Another time my wife was driving us on a thoroughfare into town when we found ourselves stuck behind a gaggle of cyclists in Spandex clogging up the right lane. As soon as she got a chance she passed the bikers on the left (obeying our state’s law that requires a three-foot space between our car and the cyclists), passed, and then pulled a few car lengths in front of them so we can make the right turn at the next intersection. After making that turn we wait at the next stoplight when, all of a sudden, one of the cyclists stops at our car (while standing in the lane going the opposite direction) and began berating us for passing his group, lecturing us and threatening to take away my wife’s driver’s license(?). His harangue finished, he proceeded to run the stoplight after the rest of his group while we waited.

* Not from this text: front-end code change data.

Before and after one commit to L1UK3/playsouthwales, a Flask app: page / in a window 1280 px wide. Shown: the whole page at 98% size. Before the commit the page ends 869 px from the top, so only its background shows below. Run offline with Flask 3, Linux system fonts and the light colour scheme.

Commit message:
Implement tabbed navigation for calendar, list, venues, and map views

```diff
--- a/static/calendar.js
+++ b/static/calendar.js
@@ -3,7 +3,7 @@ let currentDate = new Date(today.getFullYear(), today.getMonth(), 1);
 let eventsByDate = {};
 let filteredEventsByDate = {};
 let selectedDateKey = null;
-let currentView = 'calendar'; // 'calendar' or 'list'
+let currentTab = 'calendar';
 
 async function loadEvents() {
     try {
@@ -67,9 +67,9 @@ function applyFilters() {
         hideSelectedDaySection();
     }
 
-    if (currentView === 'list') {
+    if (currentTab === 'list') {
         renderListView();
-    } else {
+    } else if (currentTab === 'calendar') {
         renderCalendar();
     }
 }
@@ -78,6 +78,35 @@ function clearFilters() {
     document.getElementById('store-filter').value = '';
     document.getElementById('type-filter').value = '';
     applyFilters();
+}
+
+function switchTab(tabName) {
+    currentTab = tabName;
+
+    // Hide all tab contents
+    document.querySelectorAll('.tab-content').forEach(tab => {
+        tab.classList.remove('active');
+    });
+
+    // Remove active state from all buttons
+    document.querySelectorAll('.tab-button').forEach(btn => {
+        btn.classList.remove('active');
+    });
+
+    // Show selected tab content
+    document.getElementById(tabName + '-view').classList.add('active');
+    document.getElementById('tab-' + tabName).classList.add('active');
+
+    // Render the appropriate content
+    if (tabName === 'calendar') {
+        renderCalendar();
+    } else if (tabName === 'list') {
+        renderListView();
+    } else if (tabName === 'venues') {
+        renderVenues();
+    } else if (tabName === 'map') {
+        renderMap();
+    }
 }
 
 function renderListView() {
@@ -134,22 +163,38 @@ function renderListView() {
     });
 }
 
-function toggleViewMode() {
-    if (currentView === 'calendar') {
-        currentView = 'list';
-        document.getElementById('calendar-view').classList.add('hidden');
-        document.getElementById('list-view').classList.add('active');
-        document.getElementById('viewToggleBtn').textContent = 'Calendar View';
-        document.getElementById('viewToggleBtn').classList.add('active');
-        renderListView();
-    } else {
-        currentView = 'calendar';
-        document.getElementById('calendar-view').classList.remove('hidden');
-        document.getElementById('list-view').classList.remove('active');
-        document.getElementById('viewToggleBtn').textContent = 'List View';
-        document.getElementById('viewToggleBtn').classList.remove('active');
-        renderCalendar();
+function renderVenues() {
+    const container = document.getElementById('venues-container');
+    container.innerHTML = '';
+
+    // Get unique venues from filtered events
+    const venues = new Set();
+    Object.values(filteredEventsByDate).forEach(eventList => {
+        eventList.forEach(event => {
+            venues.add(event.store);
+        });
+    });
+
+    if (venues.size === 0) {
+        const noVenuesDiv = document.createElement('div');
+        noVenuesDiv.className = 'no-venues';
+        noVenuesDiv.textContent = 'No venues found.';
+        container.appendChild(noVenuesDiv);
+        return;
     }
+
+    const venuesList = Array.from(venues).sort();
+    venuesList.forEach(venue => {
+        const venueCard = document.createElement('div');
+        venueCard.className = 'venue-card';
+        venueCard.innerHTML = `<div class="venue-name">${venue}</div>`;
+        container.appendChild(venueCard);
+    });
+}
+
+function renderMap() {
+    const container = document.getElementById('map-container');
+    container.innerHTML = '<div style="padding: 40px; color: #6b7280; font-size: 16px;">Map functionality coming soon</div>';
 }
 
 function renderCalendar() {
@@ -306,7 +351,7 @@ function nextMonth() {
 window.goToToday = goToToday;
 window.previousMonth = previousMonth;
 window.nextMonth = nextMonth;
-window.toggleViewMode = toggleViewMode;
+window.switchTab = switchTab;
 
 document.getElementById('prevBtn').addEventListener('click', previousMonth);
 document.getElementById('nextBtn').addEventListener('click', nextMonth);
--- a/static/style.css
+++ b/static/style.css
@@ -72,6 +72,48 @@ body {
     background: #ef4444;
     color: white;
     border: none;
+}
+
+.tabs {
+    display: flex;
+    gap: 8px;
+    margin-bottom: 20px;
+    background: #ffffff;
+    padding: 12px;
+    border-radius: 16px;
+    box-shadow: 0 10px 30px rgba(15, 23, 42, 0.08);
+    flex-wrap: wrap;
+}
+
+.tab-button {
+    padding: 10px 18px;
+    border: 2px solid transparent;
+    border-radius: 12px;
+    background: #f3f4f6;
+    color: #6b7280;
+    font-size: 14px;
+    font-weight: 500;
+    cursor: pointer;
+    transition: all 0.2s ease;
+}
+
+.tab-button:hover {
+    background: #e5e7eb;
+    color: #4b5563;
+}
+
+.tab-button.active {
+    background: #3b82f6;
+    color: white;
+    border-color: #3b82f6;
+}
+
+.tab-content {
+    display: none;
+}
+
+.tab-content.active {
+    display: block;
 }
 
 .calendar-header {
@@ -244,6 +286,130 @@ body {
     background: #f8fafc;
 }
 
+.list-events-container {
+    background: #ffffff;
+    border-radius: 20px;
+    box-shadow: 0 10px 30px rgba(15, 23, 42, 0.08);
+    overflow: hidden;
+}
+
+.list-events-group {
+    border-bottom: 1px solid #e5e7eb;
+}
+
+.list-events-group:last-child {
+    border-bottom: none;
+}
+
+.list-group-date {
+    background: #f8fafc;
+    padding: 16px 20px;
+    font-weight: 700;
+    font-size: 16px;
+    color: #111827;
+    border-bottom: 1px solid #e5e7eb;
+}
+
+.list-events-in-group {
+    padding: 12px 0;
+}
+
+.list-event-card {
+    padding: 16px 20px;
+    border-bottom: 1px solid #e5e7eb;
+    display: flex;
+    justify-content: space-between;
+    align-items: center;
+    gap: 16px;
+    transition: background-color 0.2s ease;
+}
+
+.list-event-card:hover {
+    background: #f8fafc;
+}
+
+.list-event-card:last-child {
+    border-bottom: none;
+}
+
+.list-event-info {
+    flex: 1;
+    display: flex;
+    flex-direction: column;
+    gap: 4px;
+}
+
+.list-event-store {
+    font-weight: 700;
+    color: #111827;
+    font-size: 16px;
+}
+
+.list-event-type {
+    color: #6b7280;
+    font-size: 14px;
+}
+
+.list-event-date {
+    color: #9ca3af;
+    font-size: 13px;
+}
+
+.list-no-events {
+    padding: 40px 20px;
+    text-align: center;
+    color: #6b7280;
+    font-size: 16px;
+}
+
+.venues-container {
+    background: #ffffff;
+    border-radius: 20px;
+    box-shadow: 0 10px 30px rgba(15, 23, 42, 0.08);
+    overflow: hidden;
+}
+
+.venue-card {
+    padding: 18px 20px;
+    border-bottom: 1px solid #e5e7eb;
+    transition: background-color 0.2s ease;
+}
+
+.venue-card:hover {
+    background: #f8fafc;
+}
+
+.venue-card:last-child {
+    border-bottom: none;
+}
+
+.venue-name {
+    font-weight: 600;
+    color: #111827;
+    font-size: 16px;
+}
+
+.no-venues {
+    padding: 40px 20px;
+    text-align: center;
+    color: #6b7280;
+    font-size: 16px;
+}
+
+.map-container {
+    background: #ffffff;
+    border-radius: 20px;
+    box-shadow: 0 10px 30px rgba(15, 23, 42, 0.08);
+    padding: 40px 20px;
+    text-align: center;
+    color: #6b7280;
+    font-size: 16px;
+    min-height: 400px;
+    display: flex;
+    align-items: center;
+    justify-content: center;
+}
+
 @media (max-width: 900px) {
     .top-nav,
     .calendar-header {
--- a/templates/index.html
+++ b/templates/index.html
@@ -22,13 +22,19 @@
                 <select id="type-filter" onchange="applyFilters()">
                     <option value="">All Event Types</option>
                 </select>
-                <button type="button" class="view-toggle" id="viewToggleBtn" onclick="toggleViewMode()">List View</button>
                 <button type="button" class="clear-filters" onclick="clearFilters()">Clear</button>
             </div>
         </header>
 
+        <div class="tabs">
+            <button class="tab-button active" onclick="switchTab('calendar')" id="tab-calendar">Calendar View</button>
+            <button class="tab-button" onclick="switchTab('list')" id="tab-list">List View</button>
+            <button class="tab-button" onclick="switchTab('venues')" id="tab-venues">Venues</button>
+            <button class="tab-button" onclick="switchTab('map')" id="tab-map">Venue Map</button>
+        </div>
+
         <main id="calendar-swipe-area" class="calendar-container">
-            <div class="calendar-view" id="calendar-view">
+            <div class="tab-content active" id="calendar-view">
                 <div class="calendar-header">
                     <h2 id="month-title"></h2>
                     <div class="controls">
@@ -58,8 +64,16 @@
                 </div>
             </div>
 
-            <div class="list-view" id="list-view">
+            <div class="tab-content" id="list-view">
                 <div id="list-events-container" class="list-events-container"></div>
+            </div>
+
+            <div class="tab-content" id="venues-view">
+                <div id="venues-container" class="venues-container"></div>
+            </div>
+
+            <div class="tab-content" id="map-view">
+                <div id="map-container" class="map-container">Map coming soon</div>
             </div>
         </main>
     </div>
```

In the past 10 to 15 years confrontations between bicyclists and motorists have flared up on the streets where I live. It can range from a single cyclist with a rude word or gesture to mobs causing physical damage—a few years ago a friend of mine had his driver’s-side window smashed in by bicyclists wielding chains. And while these tactics can escalate a situation out of proportion to the cause, I can understand the cyclists’ frustration having to deal with aggressive or rude motorists. I used a bicycle as my main source of transportation for a few years and was even hit once by an inattentive driver (suffering no injuries), so I know how dangerous riding in Atlanta can be. Tactics that make outlaw biker gangs look polite in comparison do cyclists no favors. Taking a bicycle on a public road is something like bringing a knife to a gunfight. Cyclists have every reason not to pick fights with automobiles. Yet they continue to drive on heavily traveled roads and then tragedy occurs as they are often severely hurt or killed when hit by a car.

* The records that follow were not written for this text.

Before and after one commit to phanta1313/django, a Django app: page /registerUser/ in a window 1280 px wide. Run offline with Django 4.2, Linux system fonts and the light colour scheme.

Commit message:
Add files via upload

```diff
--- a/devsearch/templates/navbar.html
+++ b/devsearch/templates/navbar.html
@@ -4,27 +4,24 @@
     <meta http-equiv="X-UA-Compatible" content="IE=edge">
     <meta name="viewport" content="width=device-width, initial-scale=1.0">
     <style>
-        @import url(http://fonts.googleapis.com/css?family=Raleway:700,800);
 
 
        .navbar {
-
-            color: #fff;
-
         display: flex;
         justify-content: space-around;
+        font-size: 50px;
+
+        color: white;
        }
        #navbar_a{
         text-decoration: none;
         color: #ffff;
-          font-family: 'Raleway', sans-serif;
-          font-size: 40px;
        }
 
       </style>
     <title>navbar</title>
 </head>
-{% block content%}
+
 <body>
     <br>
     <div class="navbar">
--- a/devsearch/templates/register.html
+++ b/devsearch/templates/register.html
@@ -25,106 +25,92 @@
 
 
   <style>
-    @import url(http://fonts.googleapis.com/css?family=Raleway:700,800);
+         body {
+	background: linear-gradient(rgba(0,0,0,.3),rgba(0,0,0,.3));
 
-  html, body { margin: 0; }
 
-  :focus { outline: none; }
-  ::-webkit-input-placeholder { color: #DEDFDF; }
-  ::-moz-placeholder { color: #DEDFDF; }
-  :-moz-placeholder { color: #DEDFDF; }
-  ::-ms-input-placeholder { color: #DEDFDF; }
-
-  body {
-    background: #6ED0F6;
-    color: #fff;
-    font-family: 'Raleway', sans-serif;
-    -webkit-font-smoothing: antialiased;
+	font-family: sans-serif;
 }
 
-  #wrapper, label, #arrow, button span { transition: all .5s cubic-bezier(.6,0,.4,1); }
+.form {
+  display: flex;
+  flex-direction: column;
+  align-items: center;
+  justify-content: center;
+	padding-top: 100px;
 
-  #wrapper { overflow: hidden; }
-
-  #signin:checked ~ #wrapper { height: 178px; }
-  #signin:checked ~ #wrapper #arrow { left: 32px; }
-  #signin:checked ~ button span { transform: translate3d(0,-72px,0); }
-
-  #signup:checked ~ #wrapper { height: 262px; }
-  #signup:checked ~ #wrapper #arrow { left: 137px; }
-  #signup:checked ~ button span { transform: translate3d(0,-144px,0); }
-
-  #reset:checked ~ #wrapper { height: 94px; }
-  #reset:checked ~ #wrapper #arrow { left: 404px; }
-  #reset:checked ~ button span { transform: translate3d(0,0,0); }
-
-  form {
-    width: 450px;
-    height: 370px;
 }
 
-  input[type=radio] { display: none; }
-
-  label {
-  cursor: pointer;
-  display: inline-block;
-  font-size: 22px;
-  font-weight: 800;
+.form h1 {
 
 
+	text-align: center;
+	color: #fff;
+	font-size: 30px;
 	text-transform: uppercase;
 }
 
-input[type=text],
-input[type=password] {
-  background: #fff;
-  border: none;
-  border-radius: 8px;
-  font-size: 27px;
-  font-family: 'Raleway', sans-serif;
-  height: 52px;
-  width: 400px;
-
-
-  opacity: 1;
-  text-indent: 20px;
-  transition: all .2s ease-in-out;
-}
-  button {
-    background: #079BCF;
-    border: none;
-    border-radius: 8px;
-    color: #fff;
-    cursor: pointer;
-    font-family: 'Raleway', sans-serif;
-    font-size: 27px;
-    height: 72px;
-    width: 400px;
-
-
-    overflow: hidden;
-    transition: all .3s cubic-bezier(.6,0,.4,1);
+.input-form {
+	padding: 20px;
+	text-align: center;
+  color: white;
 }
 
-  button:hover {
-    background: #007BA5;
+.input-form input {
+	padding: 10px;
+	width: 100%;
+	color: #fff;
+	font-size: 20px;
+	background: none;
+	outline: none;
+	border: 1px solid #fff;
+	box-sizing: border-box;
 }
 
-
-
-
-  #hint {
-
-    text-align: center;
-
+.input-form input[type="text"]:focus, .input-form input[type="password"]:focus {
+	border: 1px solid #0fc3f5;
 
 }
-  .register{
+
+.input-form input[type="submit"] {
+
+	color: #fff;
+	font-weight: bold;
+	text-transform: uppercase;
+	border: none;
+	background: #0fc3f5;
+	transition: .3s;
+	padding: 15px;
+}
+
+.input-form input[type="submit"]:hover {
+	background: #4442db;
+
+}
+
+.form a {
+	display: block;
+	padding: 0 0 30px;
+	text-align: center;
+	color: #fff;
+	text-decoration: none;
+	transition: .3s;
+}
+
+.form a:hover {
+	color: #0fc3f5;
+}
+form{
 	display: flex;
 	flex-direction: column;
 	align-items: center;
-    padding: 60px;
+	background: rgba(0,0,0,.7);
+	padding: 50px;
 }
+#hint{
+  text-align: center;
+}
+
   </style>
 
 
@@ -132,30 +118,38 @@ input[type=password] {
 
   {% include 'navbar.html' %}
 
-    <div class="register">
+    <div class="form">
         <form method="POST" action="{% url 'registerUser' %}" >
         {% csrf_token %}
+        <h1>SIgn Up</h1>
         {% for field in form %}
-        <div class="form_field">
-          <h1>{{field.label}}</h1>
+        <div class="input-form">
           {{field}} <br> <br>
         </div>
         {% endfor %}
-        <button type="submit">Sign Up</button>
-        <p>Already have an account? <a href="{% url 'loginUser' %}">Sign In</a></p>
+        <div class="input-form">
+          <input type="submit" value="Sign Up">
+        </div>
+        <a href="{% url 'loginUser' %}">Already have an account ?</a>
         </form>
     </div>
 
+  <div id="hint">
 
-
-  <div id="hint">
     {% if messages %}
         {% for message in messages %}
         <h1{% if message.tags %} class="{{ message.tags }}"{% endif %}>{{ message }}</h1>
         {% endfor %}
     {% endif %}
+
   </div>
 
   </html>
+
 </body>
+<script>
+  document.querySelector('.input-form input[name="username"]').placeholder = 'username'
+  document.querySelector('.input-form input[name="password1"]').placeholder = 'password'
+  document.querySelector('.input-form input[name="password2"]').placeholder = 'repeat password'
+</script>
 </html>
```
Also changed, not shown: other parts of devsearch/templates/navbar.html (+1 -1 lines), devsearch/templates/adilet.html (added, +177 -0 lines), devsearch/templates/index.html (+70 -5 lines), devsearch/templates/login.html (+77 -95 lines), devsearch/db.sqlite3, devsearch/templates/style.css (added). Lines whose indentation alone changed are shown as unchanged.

Although Georgia ranks only 26th among bicycle-friendly states, cycling is a popular form of recreation and transportation in the metro Atlanta area. Often in the warmer months of the year drivers will find themselves behind a lone cyclist, or sometimes in groups that take up all the lanes. This causes Atlanta’s traffic to be more of a nightmare than it already is. When cyclists behave as though they are motorists by driving in the middle of the lane instead of to the side, but doing a fraction of the speed limit, tempers can flare and accidents sometimes occur.

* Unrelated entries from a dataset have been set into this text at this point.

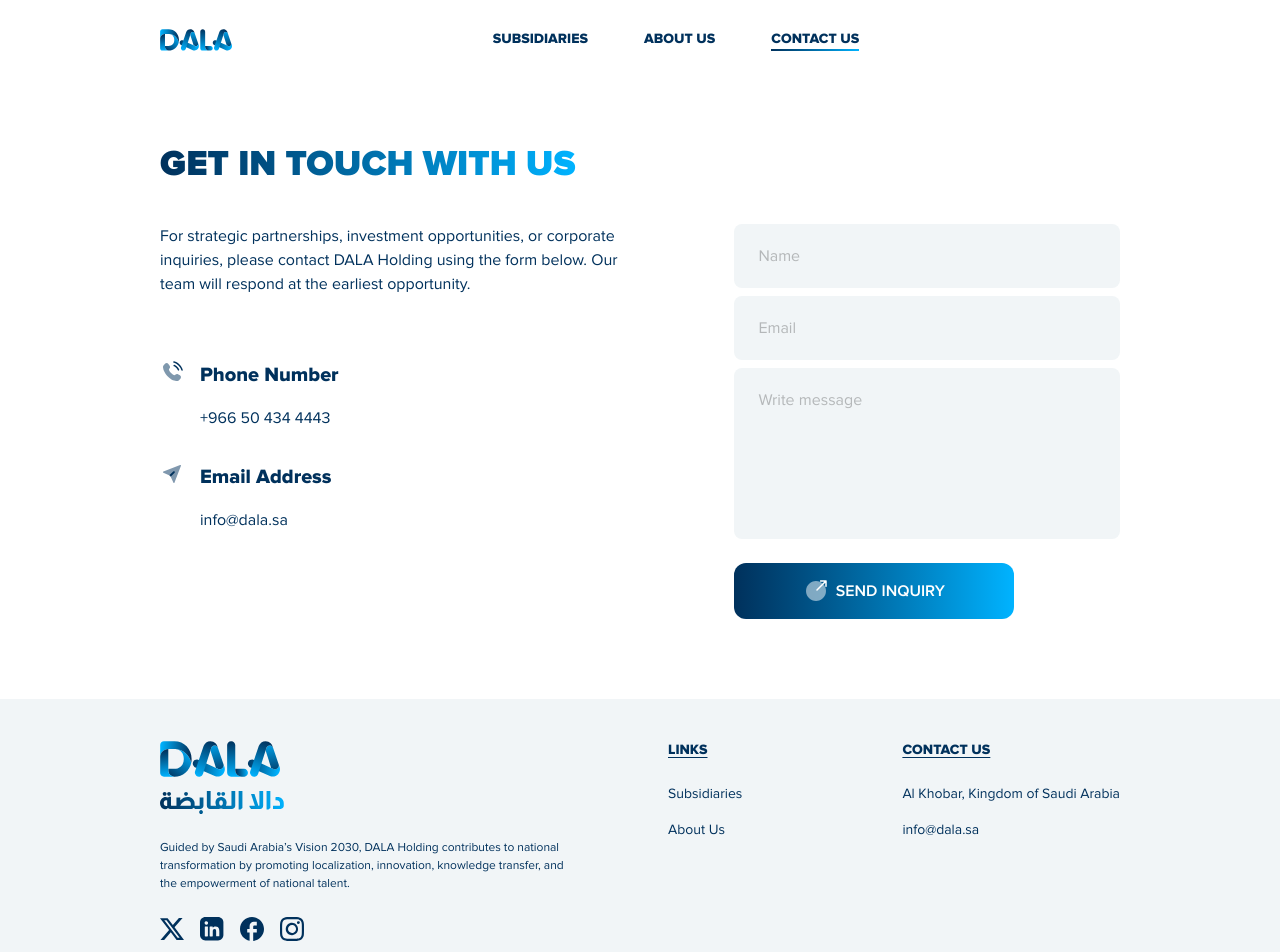
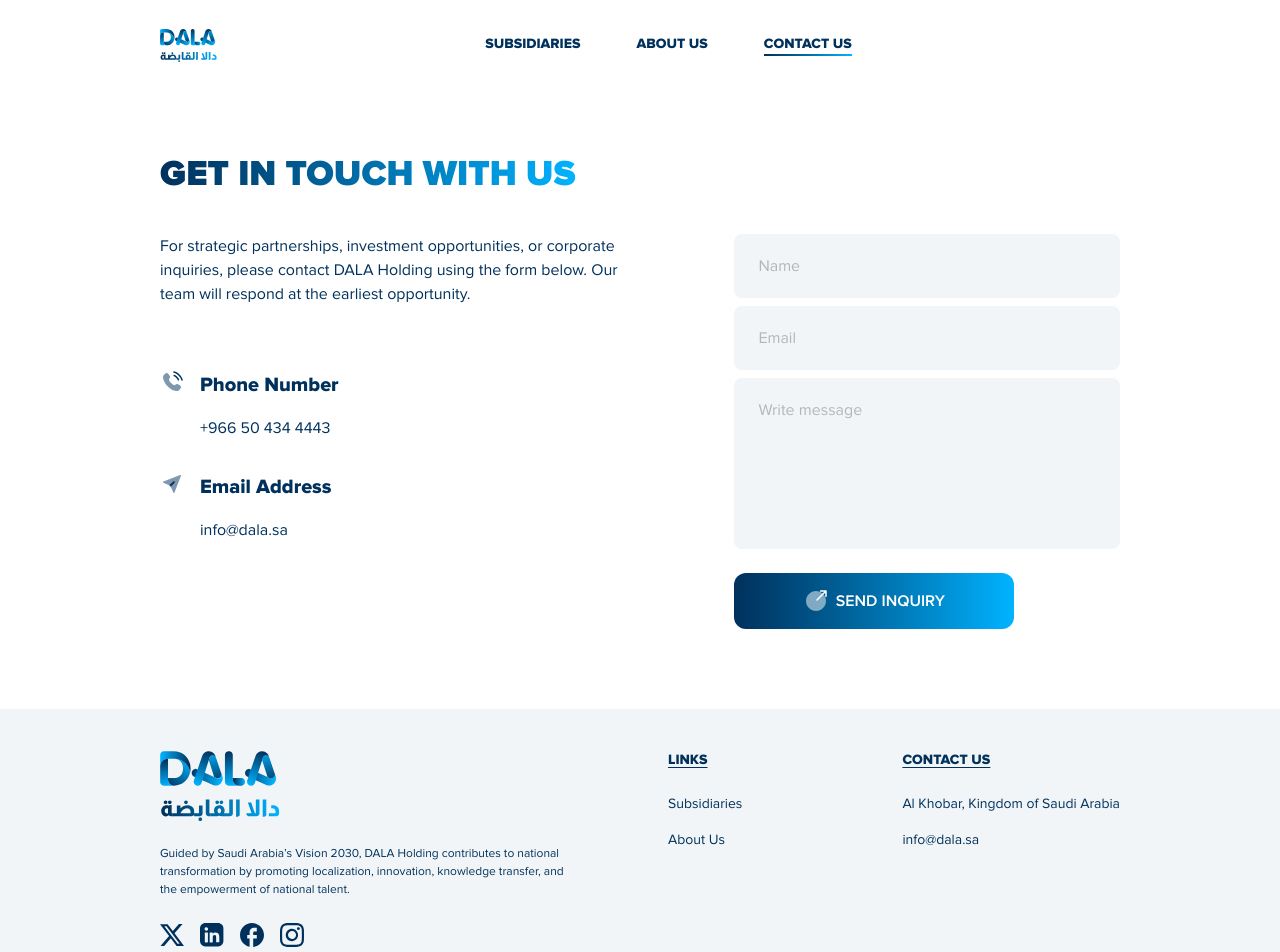
Before and after one commit to Zainabeyy/Dala, a React (Vite) app: page /contact in a window 1280 px wide. Shown: the top 952 px of the page. Built offline with nearby package versions, Linux system fonts and the light colour scheme.

Commit message:
updated logo

```diff
--- a/src/components/Footer.tsx
+++ b/src/components/Footer.tsx
@@ -5,12 +5,7 @@
     <section className="bg-blue-light py-10 mt-20">
       <div className="cont-px flex flex-col min-[995px]:flex-row justify-between gap-14">
         <div className="flex-1">
-          <img src="logo.svg" alt="Dala logo" className="h-auto w-30" />
-          <img
-            src="arabic-txt.svg"
-            alt="arabic text 'دالا القابضة'"
-            className="h-auto w-31 mt-3"
-          />
+          <img src="logo-with-arabic.svg" alt="Dala logo" className="h-auto w-30" />
           <p className="text-xs leading-[150%] max-w-[55ch] my-6">
             Guided by Saudi Arabia’s Vision 2030, DALA Holding contributes to
             national transformation by promoting localization, innovation,
--- a/src/components/Navbar.tsx
+++ b/src/components/Navbar.tsx
@@ -24,14 +24,14 @@
         {/* Logo */}
         <NavLink to="/">
           <img
-            src="logo.svg"
+            src="logo-with-arabic.svg"
             alt="Dala logo"
-            className="h-auto max-w-16 sm:max-w-18 hover:scale-104 transition-all duration-200"
+            className="h-auto max-w-16 sm:max-w-19 hover:scale-104 transition-all duration-200"
           />
         </NavLink>
 
         {/* Desktop Menu */}
-        <div className="hidden w-full min-[30rem]:flex justify-center font-bold uppercase text-xs sm:text-sm gap-x-8 xl:gap-x-14">
+        <div className="hidden w-full xs:flex justify-center font-bold uppercase text-xs sm:text-sm gap-x-8 xl:gap-x-14">
           {navData.map((item, index) => (
             <NavLink
               to={item.link}
```
Also changed, not shown: public/arabic-txt.svg (deleted), public/logo-with-arabic.svg (added).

I recall visiting Boulder, Colorado in the early 1990s and thinking how nice it was that the city provided bicycle riders with special lanes, thus ensuring their safety without inconveniencing drivers. But the fact is that drivers hardly acknowledge or expect bicyclists here because the roads were designed only for cars and are funded by the owners of those cars.

Last year members of the Georgia legislature introduced a bill that would charge a $15 licensing fee on every bicycle that touches public asphalt. The bill was later dropped. Advocacy groups hate this idea. So where should the funding come from to implement these safer roadways for bikes? Every year I have to pay a fee to renew my automobile registration. And drivers are required to obey the traffic laws. Many cyclists seem to think that they can take up space on public roadways just like cars but don’t have to pay for the privilege. And they break the law with impunity—I have seen many of them run stoplights, for example.

Every time I see a “Share the Road” bumper sticker I think, “Really? Then perhaps you ought to share the cost.”